Now that the frame is complete and ready to print, as seen in Part 2, it’s time to do the moving parts. This is a very good place to show you the Blender 3D Cursor in operation, because I will not be designing with exact dimensions, but rather with exact locations and approximate dimensions.
The 3D cursor is the thing that moves around the screen, when you click the left mouse button. You can place it with nice precision, when you use the views that are flat, ie. Top, Left, or Right, because then the cursor moves in only two dimensions. Placing the cursor in the User Perspective view is really hard, unless you snap the cursor onto something – most of the time it is not even possible. I’ll show you what I mean.
I will now try to take you through the design of the trebuchet which has been shown in Part I of this post. This description that follows is actually aimed at showing you how in Blender all design is based on very simple starting points. The trebuchet frame is based on a single circle, the hole in which the main axis will eventually be placed, with a diameter of one Blender unit. Around this circle I based an octagon with the same center, but with a diameter of three.
For some time now, I have been thinking of printing a trebuchet. On Youtube you see massive trebuchets capable of hurling a flaming piano (!) to a distance of 200 meters, or trailer-based versions used in pumpkin-throwing contests. This sort of machinery is clearly beyond my MiniFactories and even the Print-Rite model I was handed the other week, but a small one should be within reason.
As always I first tried an unstable one before hitting on the right design. The first version seemed fine in Blender, and I was thinking of creating a system with many separate parts to maximize size. The first version looks like this in Blender:
Now that we have covered the somewhat tricky route of tracing gear curves from images (which, by the way, you can use to create meshes out of any image) in part I, let’s have a look at the eMachineShop way. eMachineShop is a free gear designing software from the firm by the same name. They allow you to use their proprietary software for free in personal use, and then you can order the final product from them in a variety of machining finishes. I commend such an approach, especially since the software exports pure STL for our needs.
You can download the software package from eMachineShop.com and install it. When you start it the first time, you see a tutorial screen, but you can turn it off once you have the hang of the software. As it happens, it is very powerful, but a little quirky.
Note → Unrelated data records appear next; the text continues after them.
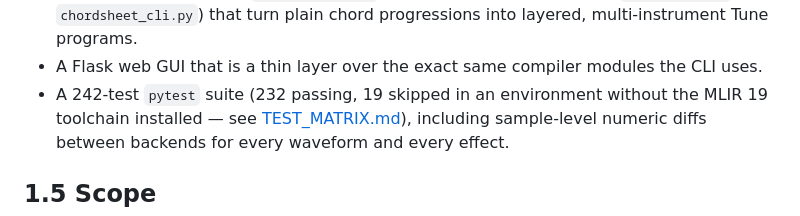
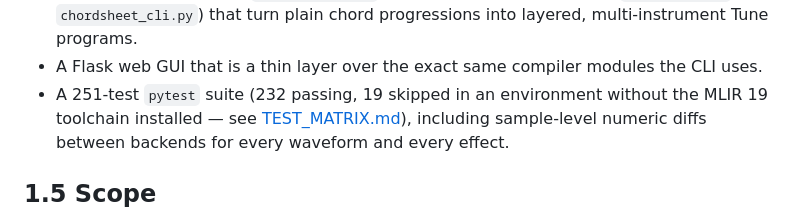
Before and after one commit to Rmuk655/Tune-DSL, a Markdown page: docs/ProjectMgmt/01_INTRODUCTION.md, the part around the change. Drawn GitHub-style.

```diff
--- a/docs/ProjectMgmt/01_INTRODUCTION.md
+++ b/docs/ProjectMgmt/01_INTRODUCTION.md
@@ -91,7 +91,7 @@ what a v2 might add.
   progressions into layered, multi-instrument Tune programs.
 - A Flask web GUI that is a thin layer over the exact same compiler
   modules the CLI uses.
-- A 242-test `pytest` suite (232 passing, 19 skipped in an environment
+- A 251-test `pytest` suite (232 passing, 19 skipped in an environment
   without the MLIR 19 toolchain installed — see
   [TEST_MATRIX.md](../testing/TEST_MATRIX.md)), including sample-level
   numeric diffs between backends for every waveform and every effect.
```
Also changed, not shown: README.md (+3 -3 lines), docs/testing/TEST_MATRIX.md (+1 -1 lines).
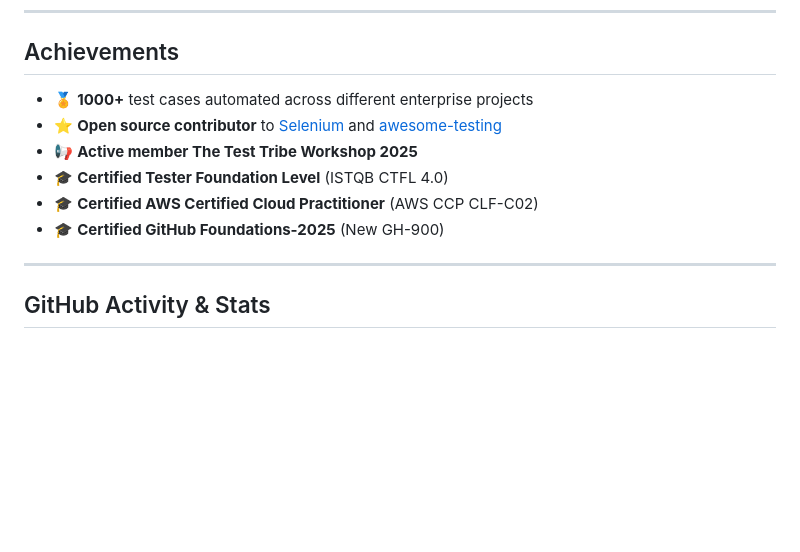
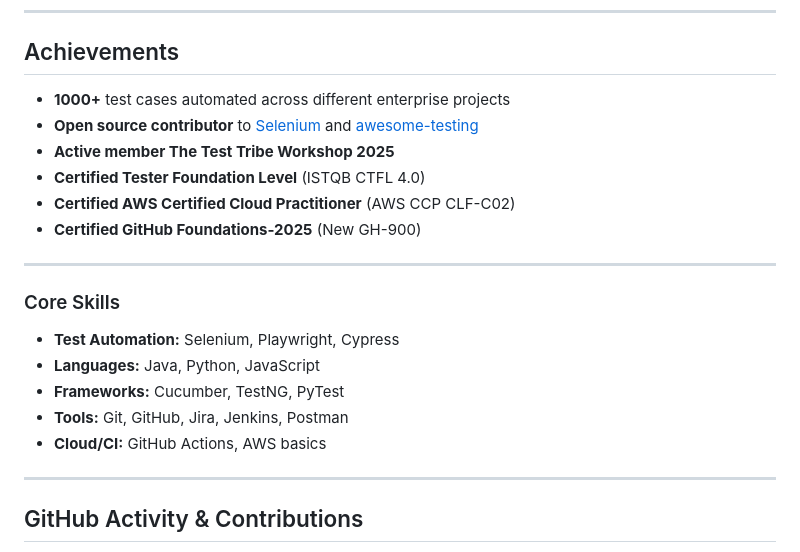
Before and after one commit to krishnaharshap/krishnaharshap.github.io, a Markdown page: README.md, the part around the change printed below. Drawn GitHub-style; blank space fills up the shorter version.

Commit message:
Revise achievements and skills in README.md
Updated achievements and core skills sections in README.

```diff
--- a/README.md
+++ b/README.md
@@ -43,15 +43,24 @@
 
 ## Achievements
 
-- 🏅 **1000+** test cases automated across different enterprise projects
-- ⭐ **Open source contributor** to [Selenium](https://github.com/SeleniumHQ/selenium) and [awesome-testing](https://github.com/TheJambo/awesome-testing)
-- 📢 **Active member The Test Tribe Workshop 2025**
-- 🎓 **Certified Tester Foundation Level** (ISTQB CTFL 4.0)
-- 🎓 **Certified  AWS Certified Cloud Practitioner** (AWS CCP CLF-C02)
-- 🎓 **Certified  GitHub Foundations-2025** (New GH-900)
+- **1000+** test cases automated across different enterprise projects
+- **Open source contributor** to [Selenium](https://github.com/SeleniumHQ/selenium) and [awesome-testing](https://github.com/TheJambo/awesome-testing)
+- **Active member The Test Tribe Workshop 2025**
+- **Certified Tester Foundation Level** (ISTQB CTFL 4.0)
+- **Certified  AWS Certified Cloud Practitioner** (AWS CCP CLF-C02)
+- **Certified  GitHub Foundations-2025** (New GH-900)
 
 ---
 
-## GitHub Activity & Stats
+### Core Skills
+- **Test Automation:** Selenium, Playwright, Cypress
+- **Languages:** Java, Python, JavaScript
+- **Frameworks:** Cucumber, TestNG, PyTest
+- **Tools:** Git, GitHub, Jira, Jenkins, Postman
+- **Cloud/CI:** GitHub Actions, AWS basics
+
+---
+
+## GitHub Activity & Contributions
 
 <p align="center">
```
Also changed, not shown: other parts of README.md (+6 -2 lines).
Gears are an interesting set of things to print. With gears you can make all kinds of things, and if you run an Arduino or a Raspberry Pi, you can significantly extend the toolbox when you can design custom gears. Of course, on Thingiverse, you have literally thousands of gears to pick and print from, but surely you want to make your own?
Blender itself has a Gears add-on, which you can install merely by downloading it and using the Install Add-on feature in the User Preferences. It adds a new type of meshes to the Add Mesh menu, namely Gears. In it you have Gear and Worm Gear, of which I will leave the Worm Gear for later.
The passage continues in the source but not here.